Ganesalingam’s book is based on his dissertation work, which won the Association for Logic, Language, and Information’s 2011 Beth prize. This is an honor indeed, and is an indication of both the quality of thought in the volume and the sheer magnitude of the project he has taken on. At the outset, Ganesalingam tells us that his aim is “to give a formal, objective, and above all precise analysis of the language used by mathematicians in textbooks and papers.” This seems a worthy (if grand) goal, particularly as it becomes clear that by “the language of mathematics” he means not formal logic but the actual text and notation used in publications.

Be warned that the author assumes a background knowledge of linguistics that most readers of this review probably do not possess. This is not a criticism of the book; it is written for philosophers, not for mathematicians. With chapters on topics such as Disambiguation and Typed Parsing, the mathematician-reader can be forgiven for finding the table of contents somewhat daunting. Be reassured, however, that the ideas contained in the book are fascinating for anyone who takes an interest in the foundations of mathematical thought and understanding, and that, with a bit of bracing for the sticky bits, such a reader can grasp those ideas quite readily.

The book begins with an analysis of the difference between mathematical text and mathematical symbols. An example of the former is the statement “every natural number has a successor,” while the latter is something like “\( \forall n\exists m (m = S(n)) \).” More often than not these two modes are mixed, as in the statement “every bounded sequence in \( \mathbb{R}^n \) contains a convergent subsequence,” and it is this interdependence that necessitates the new theory of language the author seeks to create. Ganesalingam is at pains to explain that the development of this new theory faces significant challenges unique to the language of mathematics, and much of the first part of the book is taken up with outlining these challenges and the strategies that will be used to surmount them.

To this reader, the most interesting such challenge is the so-called ambiguity of mathematical language. As mathematicians we pride ourselves on the *lack* of ambiguity in what we do, but from the perspective of linguistics our statements are hopelessly ambiguous because the same string of symbols can have many meanings. Consider the expression given above, \( \forall n\exists m (m = S(n)) \). This could mean any number of things depending on, for example, the set from which \(n\) and \(m\) are being chosen, the definition of the predicate \(S\), and the model of set theory in which one is working. Beyond that, mathematical language is highly type-dependent, which simply means that the way we write down a piece of mathematics depends on which mathematical objects occur in it. This is not the way “natural” languages (the ones we use to talk to each other) work, or anyway not nearly to the same extent. The author’s explication of these difficulties in Chapters 1 and 2 and subsequent resolution of them in Chapters 4, 5, and 6 are, if not precisely page-turners, certainly very compelling.

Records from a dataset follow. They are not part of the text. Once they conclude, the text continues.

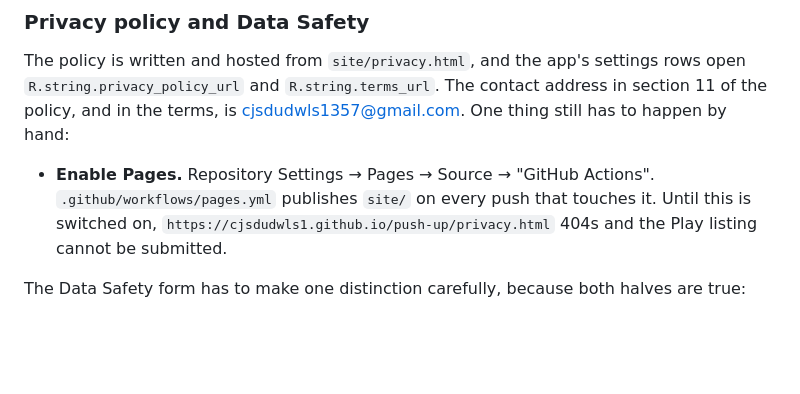
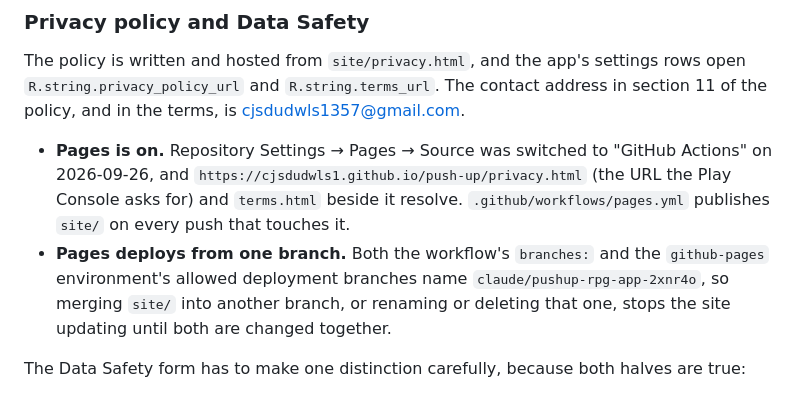
Before and after one commit to cjsdudwls1/push-up, a Markdown page: docs/RELEASE.md, the part around the change. Drawn GitHub-style; blank space fills up the shorter version.

Commit message:
Say in the release notes that Pages is on, and which branch it follows
RELEASE.md still listed enabling GitHub Pages as the one thing left to do by hand, and LAUNCH.md
kept it among the blockers to the store listing. The owner switched Pages to GitHub Actions and
the privacy policy URL now resolves, so both say it is done.

What they did not say is that the site deploys from one branch: pages.yml's push trigger and the
github-pages environment's allowed branches both name claude/pushup-rpg-app-2xnr4o. Merging into
another branch or deleting that one would quietly stop the policy updating, so the note says both
have to change together.

Co-Authored-By: Claude Opus 5.5 <noreply@anthropic.com>
Claude-Session: https://claude.ai/code/session_01Ahn6PV7CY1fbqfVqRo33t3

```diff
--- a/docs/RELEASE.md
+++ b/docs/RELEASE.md
@@ -30,12 +30,16 @@ that read as foreign.
 ### Privacy policy and Data Safety
 The policy is written and hosted from `site/privacy.html`, and the app's settings rows open
 `R.string.privacy_policy_url` and `R.string.terms_url`. The contact address in section 11 of the
-policy, and in the terms, is cjsdudwls1357@gmail.com. One thing still has to happen by hand:
+policy, and in the terms, is cjsdudwls1357@gmail.com.
 
-- **Enable Pages.** Repository Settings → Pages → Source → "GitHub Actions".
-  `.github/workflows/pages.yml` publishes `site/` on every push that touches it. Until this is
-  switched on, `https://cjsdudwls1.github.io/push-up/privacy.html` 404s and the Play listing
-  cannot be submitted.
+- **Pages is on.** Repository Settings → Pages → Source was switched to "GitHub Actions" on
+  2026-09-26, and `https://cjsdudwls1.github.io/push-up/privacy.html` (the URL the Play Console
+  asks for) and `terms.html` beside it resolve. `.github/workflows/pages.yml` publishes `site/` on
+  every push that touches it.
+- **Pages deploys from one branch.** Both the workflow's `branches:` and the `github-pages`
+  environment's allowed deployment branches name `claude/pushup-rpg-app-2xnr4o`, so merging
+  `site/` into another branch, or renaming or deleting that one, stops the site updating until
+  both are changed together.
 
 The Data Safety form has to make one distinction carefully, because both halves are true:
 
```
Also changed, not shown: docs/LAUNCH.md (+1 -1 lines).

Chapter 7 is, alas, where the author and the reviewer part ways. Full disclosure: this reviewer is a set theorist, and as such is suspicious of any effort to “reconstruct the foundations of mathematics so that natural numbers [are] not sets.” Why, one might reasonably ask, would anyone want to do such a thing? The answer seems to be that defining numbers as sets creates what the author deems a “mismatch between formal predictions and belief.” This is territory first explored by Paul Benacerraf in his groundbreaking 1965 essay *What Numbers Could Not Be*, a provocative and compelling examination of the problems with mathematical Platonism. In this context, however, the issue seems to be that using sets to define numbers presents certain linguistic difficulties having to do with the aforementioned types. Of particular concern is the fact that the relationships between \( \mathbb{N}\), \(\mathbb{Q},\) and \( \mathbb{R} \) with which we are all familiar (to wit: \( \mathbb{N} \subset \mathbb{Q} \subset \mathbb{R} \)) are not true in the constructed set-theoretic universe. That is, \( \mathbb{Q} \) is a set of equivalence classes of pairs of integers, while \( \mathbb{N} \) is… well, is not. Therefore, set-theoretically, \( \mathbb{N} \not\subset \mathbb{Q} \). Why this is so upsetting, I could not say, but the author resolves it by introducing the notion of *ontogeny* in mathematics, which the reviewer confesses not to have understood.

On the whole, Ganesalingam’s work is thoughtful and thought-provoking. He gives an analysis of mathematical language at a depth not previously attempted, and the results are impressive. Beyond that, in the process he achieves the difficult task of bringing new insight to some very old questions in the philosophy of mathematics. I recommend the book to anyone with an interest in those questions.

Kira Hamman teaches mathematics at Pennsylvania State University, Mont Alto. She justifies her not-very-socially-aware interest in logic and the philosophy of mathematics by also working on issues in the intersection of mathematics with social justice and civic engagement.